How To Cut Dovetails on the Tablesaw
Make better, faster through-dovetails, with a trick for perfect half-blinds, too
Synopsis: Get the look of hand-cut dovetails with the accuracy and ease of machinery, without a router or a dovetail jig. This method, explained by Gregory Paolini, uses the tablesaw to cut through-dovetails. When cutting the tails, the tablesaw locks in the cutting angle and allows you to make eight cuts from a single layout line using a fence and a stop block. To cut the pins, one side of every pin is cut with the miter gauge angled in one direction, and then it is angled in the other direction to cut the second side. Then use a thin board, resawn from beautiful lumber you’ve been saving for your drawer fronts, to add a false front and create the look of half-blind dovetails.
It takes an awful lot of practice to cut dovetails by hand and to do it well. Your sawcuts should be straight, at a consistent angle, and square to the board’s face. and you can’t cut into the baseline. Later, when you’re paring and attempting to make up for bad sawcuts, you can make things much worse.
There are ways to cut dovetails that bypass those challenges. With a router and jig, you’ll get straight and square tails and pins that have consistent angles. unfortunately, they won’t look as nice as hand-cut dovetails. It’s difficult to reproduce the wide tails and narrow pins that make the hand-cut version so appealing.
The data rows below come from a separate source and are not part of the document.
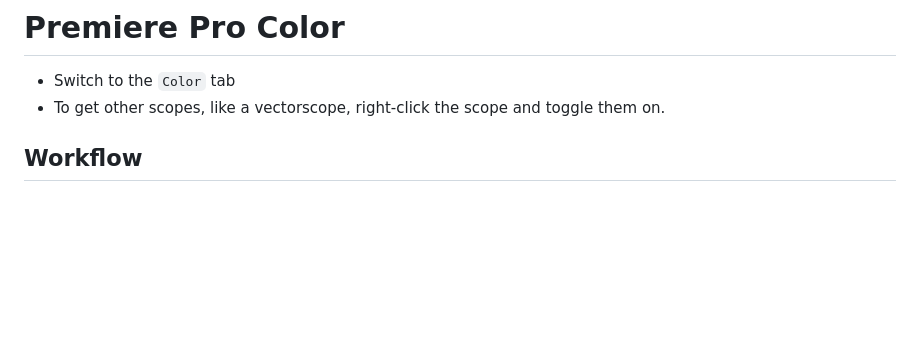
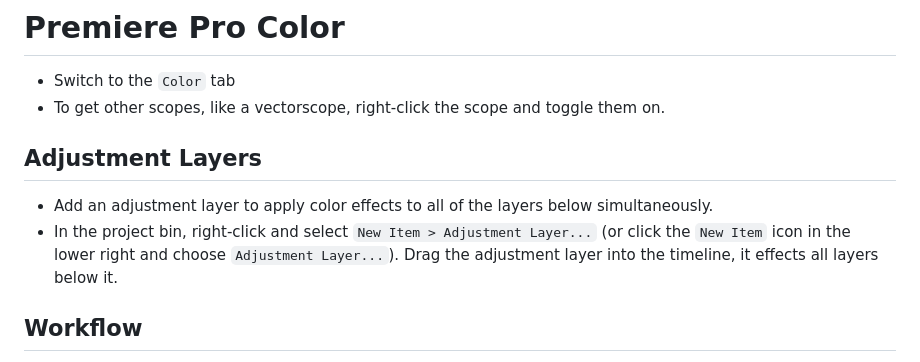
Before and after one commit to robenkleene/design-references, a Markdown page: premiere-pro/premiere-pro-color.md, the part around the change. Rendered like a GitHub page; blank space fills up the shorter version.

```diff
--- a/premiere-pro/premiere-pro-color.md
+++ b/premiere-pro/premiere-pro-color.md
@@ -2,6 +2,11 @@
 
 - Switch to the `Color` tab
 - To get other scopes, like a vectorscope, right-click the scope and toggle them on.
+
+## Adjustment Layers
+
+- Add an adjustment layer to apply color effects to all of the layers below simultaneously.
+- In the project bin, right-click and select `New Item > Adjustment Layer...` (or click the `New Item` icon in the lower right and choose `Adjustment Layer...`). Drag the adjustment layer into the timeline, it effects all layers below it.
 
 ## Workflow
 
```
Also changed, not shown: houdini/tutorials/houdini-quartz-crystal.md (+6 -1 lines), premiere-pro/premiere-pro-timeline.md (+7 -1 lines), premiere-pro/assets/premiere-pro-loop-button.png (added).
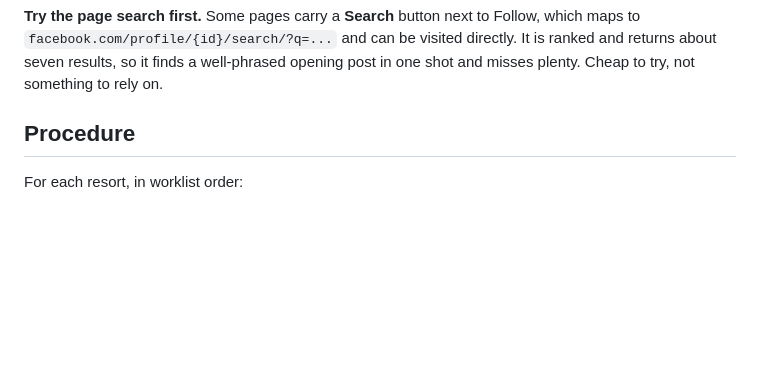
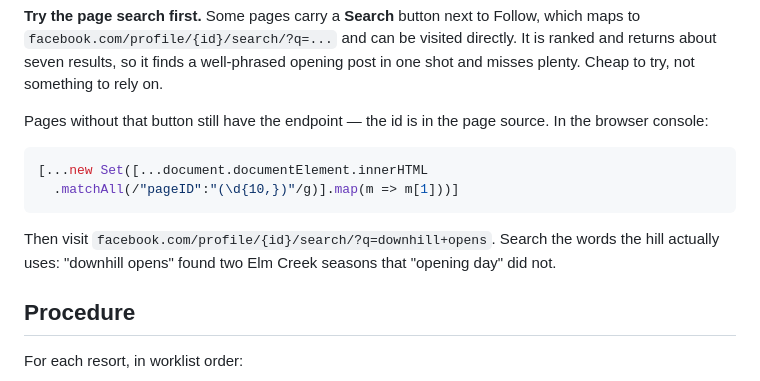
Before and after one commit to pete2786/whencanishred, a Markdown page: docs/social-pass.md, the part around the change. Drawn GitHub-style; blank space fills up the shorter version.

Commit message:
Note how to reach the page search when there is no Search button
Lutsen has no Search button, but the endpoint exists anyway and the page
id is sitting in the source. Recorded the one-liner that pulls it out.

Also worth saying plainly: search the words the hill uses. "opening day"
returned 2010 photos on Lutsen and nothing useful on Elm Creek, while
"downhill opens" handed over two Elm Creek seasons.

Lutsen itself yielded nothing. Search surfaced only 2010-2014 posts, and
the date filter throttled after a single month — on a page untouched all
day, which is new. The per-page pattern the doc describes seems to sit on
top of a session budget that is now spent.

Co-Authored-By: Claude Opus 5 (1M context) <noreply@anthropic.com>

````diff
--- a/docs/social-pass.md
+++ b/docs/social-pass.md
@@ -59,6 +59,18 @@ Follow, which maps to `facebook.com/profile/{id}/search/?q=...` and can be
 visited directly. It is ranked and returns about seven results, so it finds a
 well-phrased opening post in one shot and misses plenty. Cheap to try, not
 something to rely on.
+
+Pages without that button still have the endpoint — the id is in the page
+source. In the browser console:
+
+```js
+[...new Set([...document.documentElement.innerHTML
+  .matchAll(/"pageID":"(\d{10,})"/g)].map(m => m[1]))]
+```
+
+Then visit `facebook.com/profile/{id}/search/?q=downhill+opens`. Search the
+words the hill actually uses: "downhill opens" found two Elm Creek seasons that
+"opening day" did not.
 
 ## Procedure
 
````
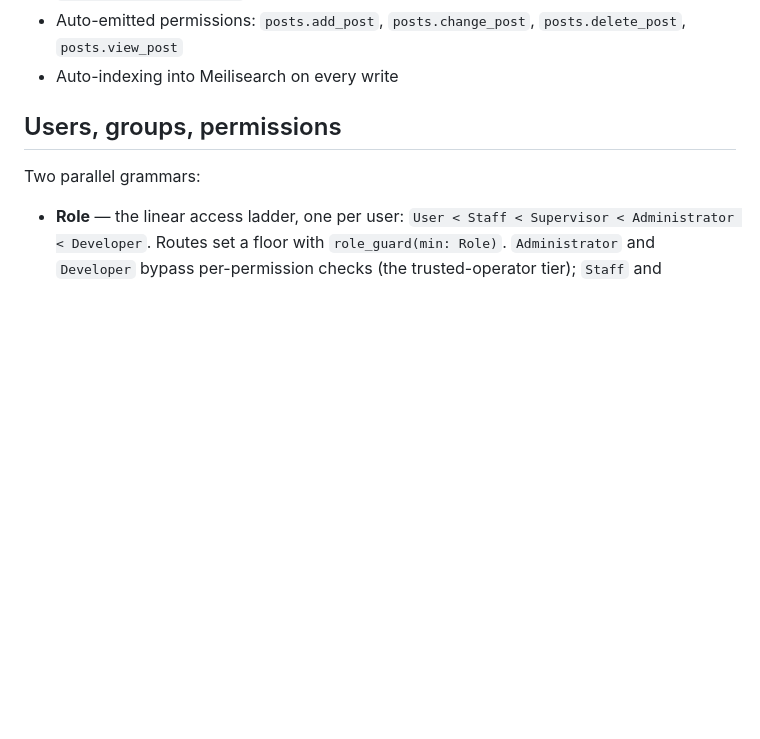
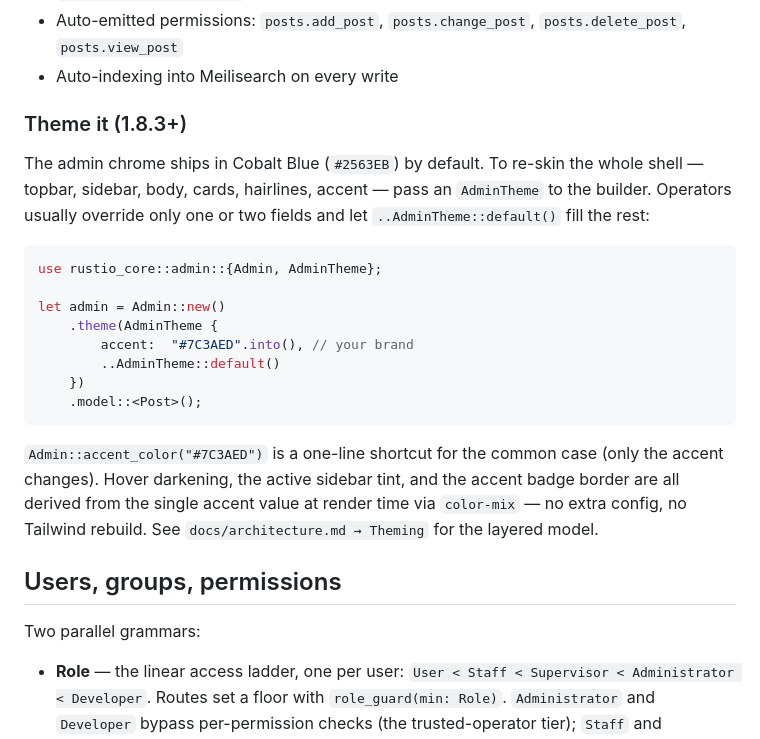
Before and after one commit to abdulwahed-sweden/rustio, a Markdown page: README.md, the part around the change. Rendered like a GitHub page; blank space fills up the shorter version.

````diff
--- a/README.md
+++ b/README.md
@@ -225,6 +225,32 @@ You now have:
 - Auto-emitted permissions: `posts.add_post`, `posts.change_post`,
   `posts.delete_post`, `posts.view_post`
 - Auto-indexing into Meilisearch on every write
+
+### Theme it (1.8.3+)
+
+The admin chrome ships in Cobalt Blue (`#2563EB`) by default. To
+re-skin the whole shell — topbar, sidebar, body, cards, hairlines,
+accent — pass an `AdminTheme` to the builder. Operators usually
+override only one or two fields and let `..AdminTheme::default()`
+fill the rest:
+
+```rust
+use rustio_core::admin::{Admin, AdminTheme};
+
+let admin = Admin::new()
+    .theme(AdminTheme {
+        accent:  "#7C3AED".into(), // your brand
+        ..AdminTheme::default()
+    })
+    .model::<Post>();
+```
+
+`Admin::accent_color("#7C3AED")` is a one-line shortcut for the
+common case (only the accent changes). Hover darkening, the active
+sidebar tint, and the accent badge border are all derived from the
+single accent value at render time via `color-mix` — no extra
+config, no Tailwind rebuild. See `docs/architecture.md → Theming`
+for the layered model.
 
 ## Users, groups, permissions
 
````
Also changed, not shown: docs/architecture.md (+55 -0 lines), docs/brand.md (+17 -0 lines).
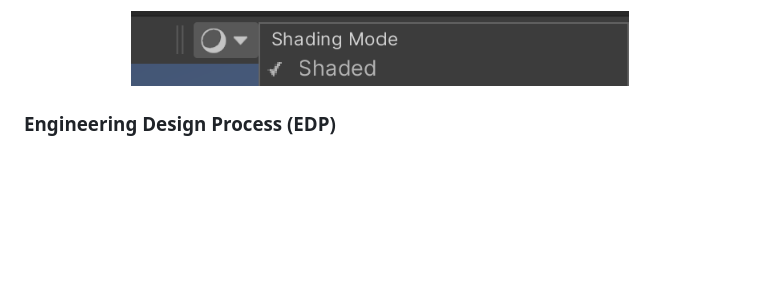
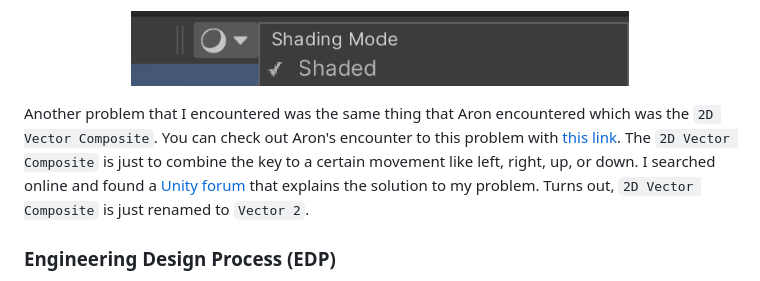
Before and after one commit to xinyanh4701/apcsa-freedom-project, a Markdown page: blog/entry02.md, the part around the change. GitHub-like rendering; blank space fills up the shorter version.

Commit message:
update repo

```diff
--- a/blog/entry02.md
+++ b/blog/entry02.md
@@ -29,7 +29,7 @@ My shapes were basically invisible. I tried clicking on the format of my scene b
 <img src="img/apcsa-freedom-project-unity-editor-reason.png" width="70%">
 </p>
 
-
+Another problem that I encountered was the same thing that Aron encountered which was the `2D Vector Composite`. You can check out Aron's encounter to this problem with [this link](https://github.com/aronl9810/apcsa-freedom-project/tree/main/blog). The `2D Vector Composite` is just to combine the key to a certain movement like left, right, up, or down. I searched online and found a [Unity forum](https://forum.unity.com/threads/no-option-of-2d-vector-composite-in-input-system-1-0-0.888607/) that explains the solution to my problem. Turns out, `2D Vector Composite` is just renamed to `Vector 2`.
 
 ### Engineering Design Process (EDP)
 Currently, I am in stage 2 of the **Engineering Design Process** which is to `research the problem`. Right now, my partner and I are learning our tool and making separate mini projects. After finishing up our project, we will be on stage 3 of the **EDP** which is to `brainstorm possible solutions` which is to planning to set up how our game is going to work.
```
However, there is one power tool in your shop that excels at cutting straight and square, and can easily maintain the same angled cut for both tails and pins: the tablesaw. What’s more, because tablesaw blades are no more than 1⁄8 in. thick, you can reproduce hand-cut dovetail spacing, too.
Of course, because both the tails and the pins…